In: East Central Europe

State socialist experts were at the center of Eastern Europe’s internationalization from the mid-1950s until 1989. They acted as intermediaries between their states and other national, regional, and international environments. The contributions integrate national milieus within broader frameworks mostly circumscribed by inter- and nongovernmental specialized organizations (the United Nations Economic Commission for Europe; the United Nations Educational, Scientific and Cultural Organization; International Theater Institute, or the un Commission on Population and Development). The issue is an innovative initiative to identify within four fields (economy, demography, theatre, and historical studies) state socialist experts’ contributions to international debates and institution building. We argue that these groups were fundamentally characterized by their transnational dynamism. The resultant forms of mobility and transfer resituate specific systems of knowledge production from Eastern Europe within the larger story of postwar globalization. The collection also includes an anthropological study about the internationalization trajectories of lower-ranked professionals and the resilience of their expertise ethics after 1989. Socialist experts’ mobilities can be circumscribed at the intersection of multiple phenomena that defined the postwar: national settings’ impact on inter- and supra-state interactions; Cold War politics; the tribulations of international organizations; and global trends determined by the accelerating interconnectedness of the world and decolonization.
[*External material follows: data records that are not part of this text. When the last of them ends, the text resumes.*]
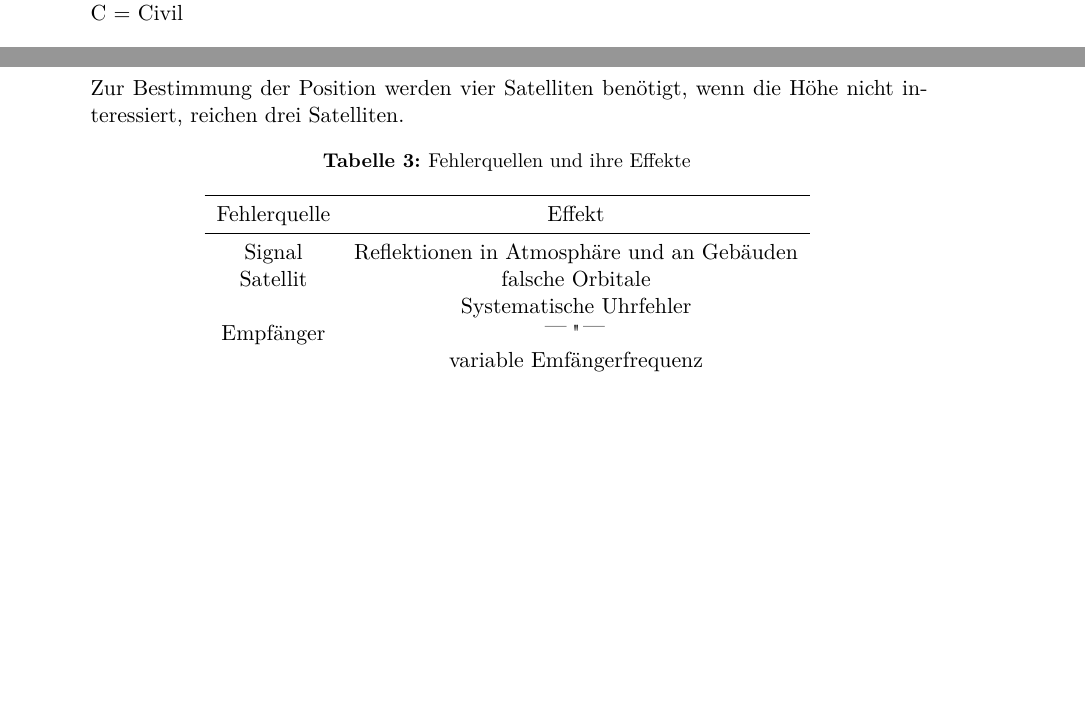
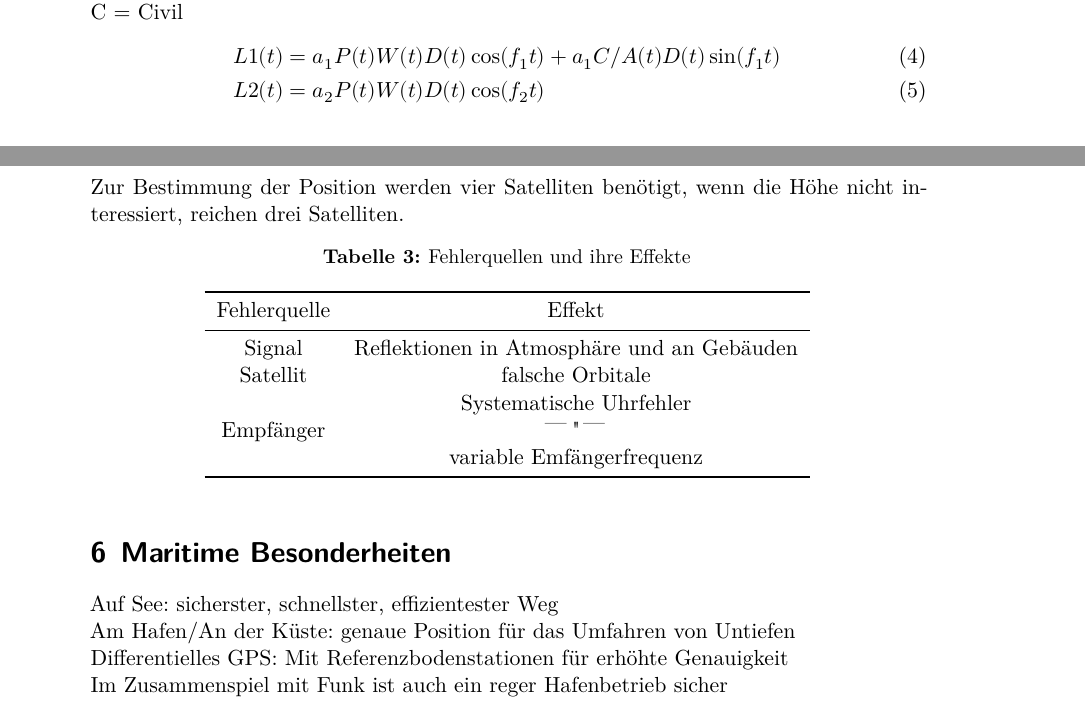
Before and after one commit to chrbeckm/physik-des-segelns-vortrag, a LaTeX document (notizen.tex, which reads notizen-content/maritim.tex, notizen-content/signale.tex): two parts of pages 4 and 7 of 8 before the commit and two parts of pages 5 and 7 of 8 after it, joined at a grey line, cut so that both start at the same text, the shorter picture padded with empty space. Compiled offline with XeLaTeX.

Commit message:
komische Sachen, aber FortschrittÄ

```diff
--- /dev/null
+++ b/notizen-content/maritim.tex
@@ -0,0 +1,6 @@
+\section{Maritime Besonderheiten}
+\label{sec:maritim}
+Auf See: sicherster, schnellster, effizientester Weg\\
+Am Hafen/An der Küste: genaue Position für das Umfahren von Untiefen\\
+Differentielles GPS: Mit Referenzbodenstationen für erhöhte Genauigkeit\\
+Im Zusammenspiel mit Funk ist auch ein reger Hafenbetrieb sicher
--- a/notizen-content/signale.tex
+++ b/notizen-content/signale.tex
@@ -10,5 +10,3 @@ Durch Multiplikation mit 154 und 120\\
 PRN = pseudorandom noise auf Frequenzen\\
 + Datensignal\\~\\
 Kodierungen:\\
-C/A = Coarse/Acquisition-codeS (Zivil), für das \textbf{S}tandard \textbf{P}ositioning \textbf{S}ystem, $\SI{300}{\meter}$ Wellenlänge, $f=\SI{1.023}{\mega\hertz}$\\
-P-code = \textbf{P}recision-Code, Militär, $f=\SI{10.23}{\mega\hertz}$\\
@@ -15,4 +16,9 @@ P-code = \textbf{P}recision-Code, Militär, $f=\SI{10.23}{\mega\hertz}$\\
+Navigationsdaten $f=\SI{50}{\hertz}$ \\
 C = Civil
+\begin{align}
+    L1(t) &= a_1P(t)W(t)D(t)\cos(f_1t)+a_1C/A(t)D(t)\sin(f_1t)\\
+    L2(t) &= a_2P(t)W(t)D(t)\cos(f_2t)
+\end{align}
 
 \begin{table}
     \centering
```
Also changed, not shown: main-content/aufbau.tex (+4 -4 lines), main-content/signale.tex (+5 -1 lines), notizen.tex (+1 -0 lines), images/GPS-control-segment-map.pdf, notizen-content/signale.tex (3 more changed lines).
Our findings de-center established narratives about the Cold War and they show how representatives from the East participated in and sometimes determined the conditions of Europeanizing and globalizing trends in their respective fields within particular organizations.

In: East Central Europe